■ **Assigned task**:
Word for word, give the records again, dropping any picture they hold.

■ **Information provided**:
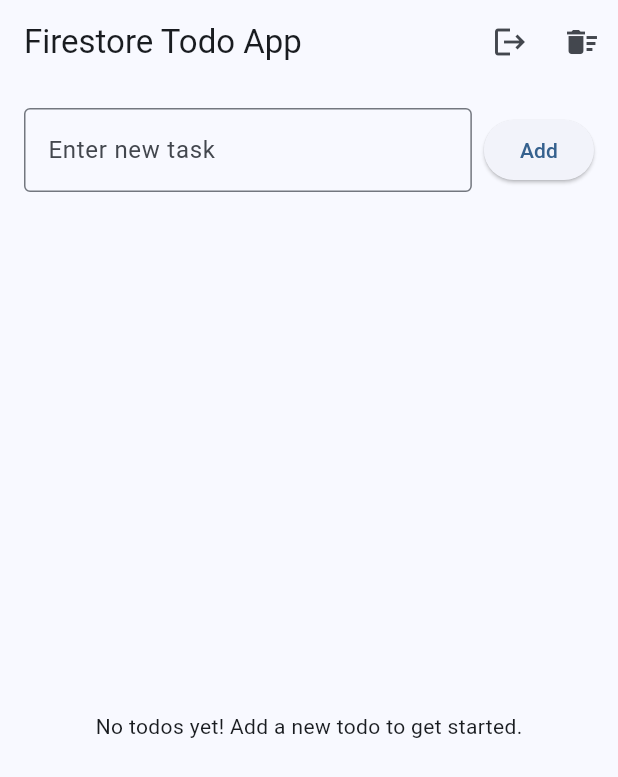
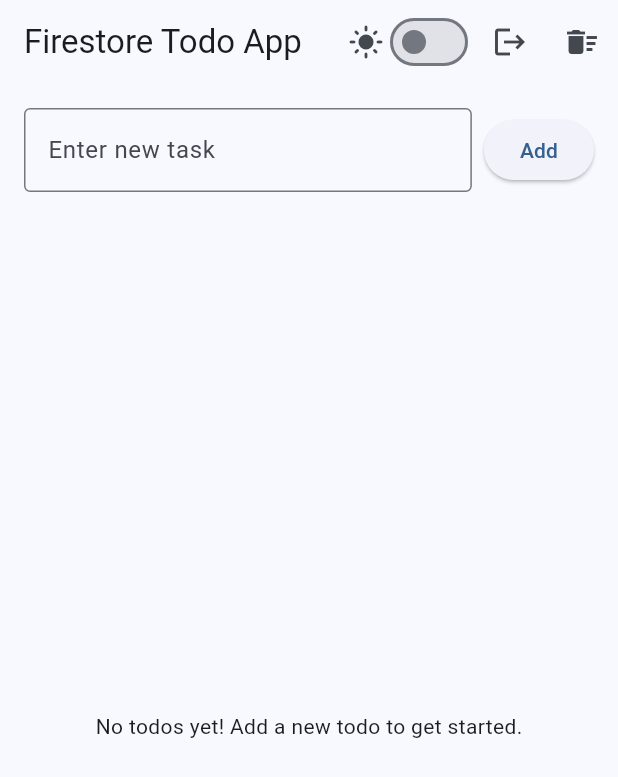
Before and after one commit to Abdull-Kudus/firestore_crud_demo, a Flutter app: the screen it shows once a user with an empty profile is signed in, on a phone screen of 412 x 824 dp. Shown: the top 777 px of the screen. Run offline on Flutter 3.47's test engine with Material 3 defaults, Android fonts, the phone set to English and light mode, and no system bars; our stand-ins replace cloud_firestore, firebase_auth, firebase_core, flutter_dotenv, shared_preferences; accounts and stored records are empty.

Commit message:
Save light/dark theme choice with shared_preferences
ThemeService loads and saves an isDarkMode bool, a Switch in the todo AppBar toggles it, and the app opens in the saved theme on restart.

```diff
--- a/lib/main.dart
+++ b/lib/main.dart
@@ -5,6 +5,7 @@ import 'package:flutter_dotenv/flutter_dotenv.dart';
 import 'package:provider/provider.dart';
 import 'firebase_options.dart';
 import 'services/auth_service.dart';
+import 'services/theme_service.dart';
 import 'screens/login_screen.dart';
 import 'screens/register_screen.dart';
 import 'screens/todo_screen.dart';
@@ -15,26 +16,43 @@ Future<void> main() async {
   await Firebase.initializeApp(
     options: DefaultFirebaseOptions.currentPlatform,
   );
-  runApp(const TodoApp());
+  // Read the saved theme before the first frame so the app opens in it
+  final isDarkMode = await ThemeService.loadIsDarkMode();
+  runApp(TodoApp(isDarkMode: isDarkMode));
 }
 
 class TodoApp extends StatelessWidget {
-  const TodoApp({super.key});
+  final bool isDarkMode;
+
+  const TodoApp({super.key, required this.isDarkMode});
 
   @override
   Widget build(BuildContext context) {
     return MultiProvider(
       providers: [
         Provider<AuthService>(create: (_) => AuthService()),
+        ChangeNotifierProvider<ThemeService>(
+          create: (_) => ThemeService(isDarkMode),
+        ),
       ],
-      child: MaterialApp(
+      child: Consumer<ThemeService>(
+        builder: (context, themeService, _) => MaterialApp(
           debugShowCheckedModeBanner: false,
           title: 'Todo App with Auth',
           theme: ThemeData(
             colorScheme: ColorScheme.fromSeed(seedColor: Colors.blue),
             useMaterial3: true,
           ),
+          darkTheme: ThemeData(
+            colorScheme: ColorScheme.fromSeed(
+              seedColor: Colors.blue,
+              brightness: Brightness.dark,
+            ),
+            useMaterial3: true,
+          ),
+          themeMode: themeService.themeMode,
           home: const AuthWrapper(),
+        ),
       ),
     );
   }
--- a/lib/screens/login_screen.dart
+++ b/lib/screens/login_screen.dart
@@ -58,7 +58,6 @@ class _LoginScreenState extends State<LoginScreen> {
   @override
   Widget build(BuildContext context) {
     return Scaffold(
-      backgroundColor: Colors.grey[100],
       body: SafeArea(
         child: Center(
           child: SingleChildScrollView(
--- a/lib/screens/register_screen.dart
+++ b/lib/screens/register_screen.dart
@@ -77,7 +77,6 @@ class _RegisterScreenState extends State<RegisterScreen> {
   @override
   Widget build(BuildContext context) {
     return Scaffold(
-      backgroundColor: Colors.grey[100],
       body: SafeArea(
         child: Center(
           child: SingleChildScrollView(
--- a/lib/screens/todo_screen.dart
+++ b/lib/screens/todo_screen.dart
@@ -2,6 +2,7 @@ import 'package:flutter/material.dart';
 import 'package:cloud_firestore/cloud_firestore.dart';
 import 'package:provider/provider.dart';
 import '../services/auth_service.dart';
+import '../services/theme_service.dart';
 import '../services/todo_service.dart';
 
 class TodoList extends StatefulWidget {
@@ -147,10 +148,18 @@ class _TodoListState extends State<TodoList> {
 
   @override
   Widget build(BuildContext context) {
+    final themeService = context.watch<ThemeService>();
+
     return Scaffold(
       appBar: AppBar(
         title: const Text('Firestore Todo App'),
         actions: [
+          // Dark / light mode switch, saved with shared_preferences
+          Icon(themeService.isDarkMode ? Icons.dark_mode : Icons.light_mode),
+          Switch(
+            value: themeService.isDarkMode,
+            onChanged: themeService.toggleTheme,
+          ),
           IconButton(
             icon: const Icon(Icons.logout),
             onPressed: () async {
--- /dev/null
+++ b/lib/services/theme_service.dart
@@ -0,0 +1,32 @@
+import 'package:flutter/material.dart';
+import 'package:shared_preferences/shared_preferences.dart';
+
+class ThemeService extends ChangeNotifier {
+  static const String _isDarkModeKey = 'isDarkMode';
+
+  bool _isDarkMode;
+
+  ThemeService(this._isDarkMode);
+
+  bool get isDarkMode => _isDarkMode;
+  ThemeMode get themeMode => _isDarkMode ? ThemeMode.dark : ThemeMode.light;
+
+  // Retrieve the saved theme (defaults to light mode on first launch)
+  static Future<bool> loadIsDarkMode() async {
+    final prefs = await SharedPreferences.getInstance();
+    return prefs.getBool(_isDarkModeKey) ?? false;
+  }
+
+  // Save the chosen theme so it survives closing the app
+  static Future<void> saveIsDarkMode(bool isDarkMode) async {
+    final prefs = await SharedPreferences.getInstance();
+    await prefs.setBool(_isDarkModeKey, isDarkMode);
+  }
+
+  // Called by the Switch: update the UI, then persist the choice
+  Future<void> toggleTheme(bool isDarkMode) async {
+    _isDarkMode = isDarkMode;
+    notifyListeners();
+    await saveIsDarkMode(isDarkMode);
+  }
+}
--- a/pubspec.yaml
+++ b/pubspec.yaml
@@ -40,6 +40,7 @@ dependencies:
   flutter_dotenv: ^6.0.1
   firebase_auth: ^7.0.1
   provider: ^6.1.5+1
+  shared_preferences: ^2.5.6
 
 dev_dependencies:
   flutter_test:
```
Also changed, not shown: pubspec.lock, 1 other file. Lines whose indentation alone changed are shown as unchanged.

■ **Response box**:
Before and after one commit to Abdull-Kudus/firestore_crud_demo, a Flutter app: the screen it shows once a user with an empty profile is signed in, on a phone screen of 412 x 824 dp. Shown: the top 777 px of the screen. Run offline on Flutter 3.47's test engine with Material 3 defaults, Android fonts, the phone set to English and light mode, and no system bars; our stand-ins replace cloud_firestore, firebase_auth, firebase_core, flutter_dotenv, shared_preferences; accounts and stored records are empty.

Commit message:
Save light/dark theme choice with shared_preferences
ThemeService loads and saves an isDarkMode bool, a Switch in the todo AppBar toggles it, and the app opens in the saved theme on restart.

```diff
--- a/lib/main.dart
+++ b/lib/main.dart
@@ -5,6 +5,7 @@ import 'package:flutter_dotenv/flutter_dotenv.dart';
 import 'package:provider/provider.dart';
 import 'firebase_options.dart';
 import 'services/auth_service.dart';
+import 'services/theme_service.dart';
 import 'screens/login_screen.dart';
 import 'screens/register_screen.dart';
 import 'screens/todo_screen.dart';
@@ -15,26 +16,43 @@ Future<void> main() async {
   await Firebase.initializeApp(
     options: DefaultFirebaseOptions.currentPlatform,
   );
-  runApp(const TodoApp());
+  // Read the saved theme before the first frame so the app opens in it
+  final isDarkMode = await ThemeService.loadIsDarkMode();
+  runApp(TodoApp(isDarkMode: isDarkMode));
 }
 
 class TodoApp extends StatelessWidget {
-  const TodoApp({super.key});
+  final bool isDarkMode;
+
+  const TodoApp({super.key, required this.isDarkMode});
 
   @override
   Widget build(BuildContext context) {
     return MultiProvider(
       providers: [
         Provider<AuthService>(create: (_) => AuthService()),
+        ChangeNotifierProvider<ThemeService>(
+          create: (_) => ThemeService(isDarkMode),
+        ),
       ],
-      child: MaterialApp(
+      child: Consumer<ThemeService>(
+        builder: (context, themeService, _) => MaterialApp(
           debugShowCheckedModeBanner: false,
           title: 'Todo App with Auth',
           theme: ThemeData(
             colorScheme: ColorScheme.fromSeed(seedColor: Colors.blue),
             useMaterial3: true,
           ),
+          darkTheme: ThemeData(
+            colorScheme: ColorScheme.fromSeed(
+              seedColor: Colors.blue,
+              brightness: Brightness.dark,
+            ),
+            useMaterial3: true,
+          ),
+          themeMode: themeService.themeMode,
           home: const AuthWrapper(),
+        ),
       ),
     );
   }
--- a/lib/screens/login_screen.dart
+++ b/lib/screens/login_screen.dart
@@ -58,7 +58,6 @@ class _LoginScreenState extends State<LoginScreen> {
   @override
   Widget build(BuildContext context) {
     return Scaffold(
-      backgroundColor: Colors.grey[100],
       body: SafeArea(
         child: Center(
           child: SingleChildScrollView(
--- a/lib/screens/register_screen.dart
+++ b/lib/screens/register_screen.dart
@@ -77,7 +77,6 @@ class _RegisterScreenState extends State<RegisterScreen> {
   @override
   Widget build(BuildContext context) {
     return Scaffold(
-      backgroundColor: Colors.grey[100],
       body: SafeArea(
         child: Center(
           child: SingleChildScrollView(
--- a/lib/screens/todo_screen.dart
+++ b/lib/screens/todo_screen.dart
@@ -2,6 +2,7 @@ import 'package:flutter/material.dart';
 import 'package:cloud_firestore/cloud_firestore.dart';
 import 'package:provider/provider.dart';
 import '../services/auth_service.dart';
+import '../services/theme_service.dart';
 import '../services/todo_service.dart';
 
 class TodoList extends StatefulWidget {
@@ -147,10 +148,18 @@ class _TodoListState extends State<TodoList> {
 
   @override
   Widget build(BuildContext context) {
+    final themeService = context.watch<ThemeService>();
+
     return Scaffold(
       appBar: AppBar(
         title: const Text('Firestore Todo App'),
         actions: [
+          // Dark / light mode switch, saved with shared_preferences
+          Icon(themeService.isDarkMode ? Icons.dark_mode : Icons.light_mode),
+          Switch(
+            value: themeService.isDarkMode,
+            onChanged: themeService.toggleTheme,
+          ),
           IconButton(
             icon: const Icon(Icons.logout),
             onPressed: () async {
--- /dev/null
+++ b/lib/services/theme_service.dart
@@ -0,0 +1,32 @@
+import 'package:flutter/material.dart';
+import 'package:shared_preferences/shared_preferences.dart';
+
+class ThemeService extends ChangeNotifier {
+  static const String _isDarkModeKey = 'isDarkMode';
+
+  bool _isDarkMode;
+
+  ThemeService(this._isDarkMode);
+
+  bool get isDarkMode => _isDarkMode;
+  ThemeMode get themeMode => _isDarkMode ? ThemeMode.dark : ThemeMode.light;
+
+  // Retrieve the saved theme (defaults to light mode on first launch)
+  static Future<bool> loadIsDarkMode() async {
+    final prefs = await SharedPreferences.getInstance();
+    return prefs.getBool(_isDarkModeKey) ?? false;
+  }
+
+  // Save the chosen theme so it survives closing the app
+  static Future<void> saveIsDarkMode(bool isDarkMode) async {
+    final prefs = await SharedPreferences.getInstance();
+    await prefs.setBool(_isDarkModeKey, isDarkMode);
+  }
+
+  // Called by the Switch: update the UI, then persist the choice
+  Future<void> toggleTheme(bool isDarkMode) async {
+    _isDarkMode = isDarkMode;
+    notifyListeners();
+    await saveIsDarkMode(isDarkMode);
+  }
+}
--- a/pubspec.yaml
+++ b/pubspec.yaml
@@ -40,6 +40,7 @@ dependencies:
   flutter_dotenv: ^6.0.1
   firebase_auth: ^7.0.1
   provider: ^6.1.5+1
+  shared_preferences: ^2.5.6
 
 dev_dependencies:
   flutter_test:
```
Also changed, not shown: pubspec.lock, 1 other file. Lines whose indentation alone changed are shown as unchanged.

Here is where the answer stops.